The Swedish husband and wife duo are here to tour their fourth studio album Rhythm. Their evocative mix of percussion and vocals has been classified as everything from pop to jazz, and many more in between. They’ve toured with artists including Lykke Li, Arcade Fire, and The Thing, playing up to 120 shows a year; their latest record may have received critical acclaim, but for Wildbirds & Peacedrums, the live performance is what it’s all about.
In the past they’ve been lauded for the pure simplicity of their stripped back performance, but stripped back doesn’t seem the right term to describe the show tonight. It’s hard to believe that the wave of sound that fills the bare-brick arches is being produced by just two people; melodic rhythms and dubby synth bass forming an almost hypnotic accompaniment to Mariam Wallentin’s acrobatic vocals. At times she seems to be playing several instruments at once, vocal effects overlaying her voice so she sounds as though a whole choir is singing, yet in places where they bring it back to just the basics of drums and voice, the effect is no less arresting.
After playing a range of tracks from their extensive back catalogue, they continue to play Rhythm through in its entirety. The record’s complex polyrhythms and experimental vocals whilst impressive in its own right can at times be a challenging listen, however live the songs are instantly accessible, mixed with a phenomenal light show of glowing multi-coloured hues, the driving club like beats encapsulate the crowd and the room feels as if it’s pulsating.

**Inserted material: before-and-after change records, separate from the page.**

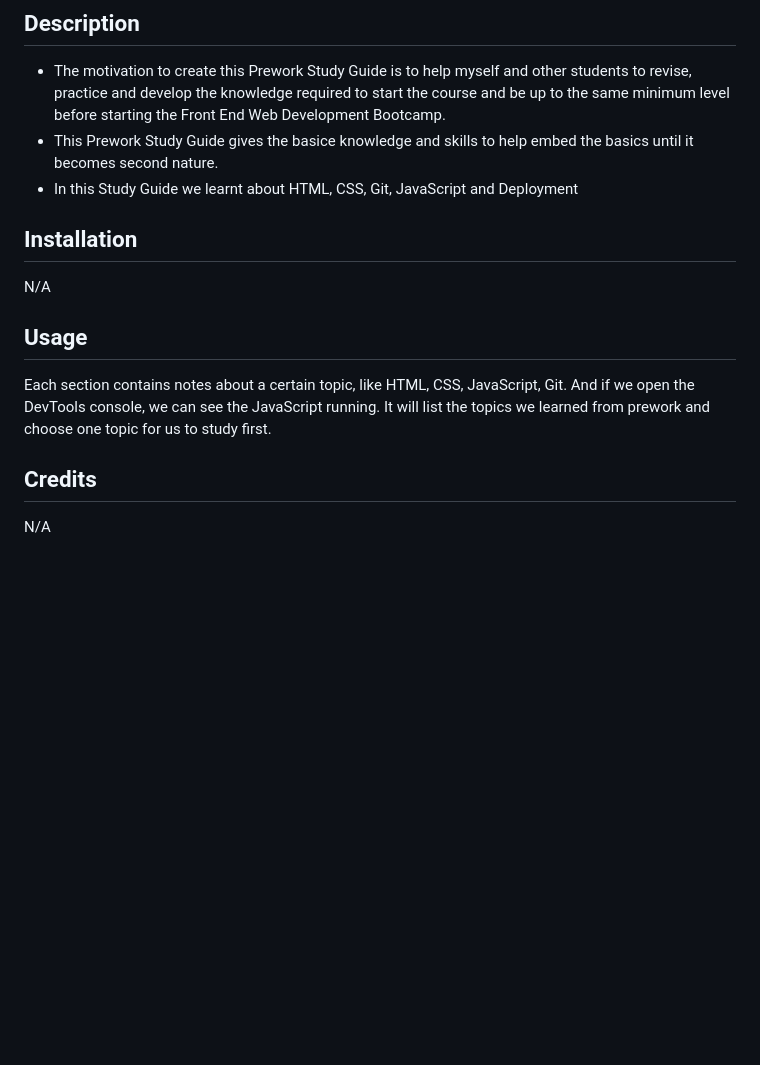
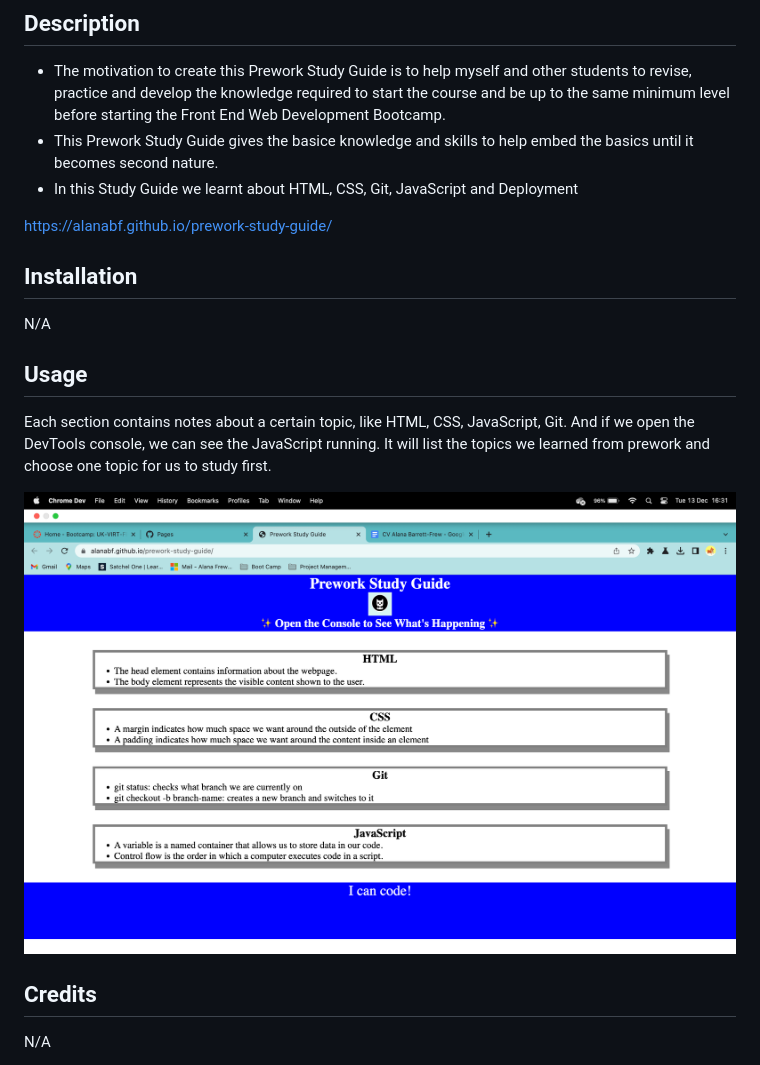
Before and after one commit to AlanaBF/prework-study-guide, a Markdown page: README.md, the part around the change. Drawn GitHub-style; pictures changed too: assets/prework-study-guide-screenshot.png (added); blank space fills up the shorter version.

Commit message:
screen shot added and link to deployed web page

```diff
--- a/README.md
+++ b/README.md
@@ -8,6 +8,8 @@ Boot Camp Prework Study Guide for Students
 - This Prework Study Guide gives the basice knowledge and skills to help embed the basics until it becomes second nature.
 - In this Study Guide we learnt about HTML, CSS, Git, JavaScript and Deployment
 
+https://alanabf.github.io/prework-study-guide/
+
 ## Installation
 
 N/A
@@ -15,6 +17,8 @@ N/A
 ## Usage
 
 Each section contains notes about a certain topic, like HTML, CSS, JavaScript, Git. And if we open the DevTools console, we can see the JavaScript running. It will list the topics we learned from prework and choose one topic for us to study first.
+
+![alt text](assets/prework-study-guide-screenshot.png)
 
 ## Credits
 
```
Also changed, not shown: 1 other file.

The driving sub-bass and infectious poppy vocal hook of first single “The Offbeat” are reminiscent of 90’s dance pop such as Portishead or Massive Attack, and the gospel-like vocals of “Soft Wind, Soft Death” are particularly striking, and throughout the show Wallentin and Werliin show how effortlessly they can borrow from an almost endless range of styles and genres and bolt them together to make them entirely their own.
As they draw to a close, with the final track from the album, the frantic beats and effected synths give way to Wallentin singing a capella “Everthing is happening/all the time” before building again as the crowd swaying in time as if entranced, before erupting in enthusiastic applause.
Tonight, Wildbirds & Peacedrums have shown that experimental and intelligent music doesn’t mean pretentious or inaccessible, and whilst for this project they’ve shunned the guest collaborations for which they’ve become well known, they can still put on an incredibly impressive show with just the two of them.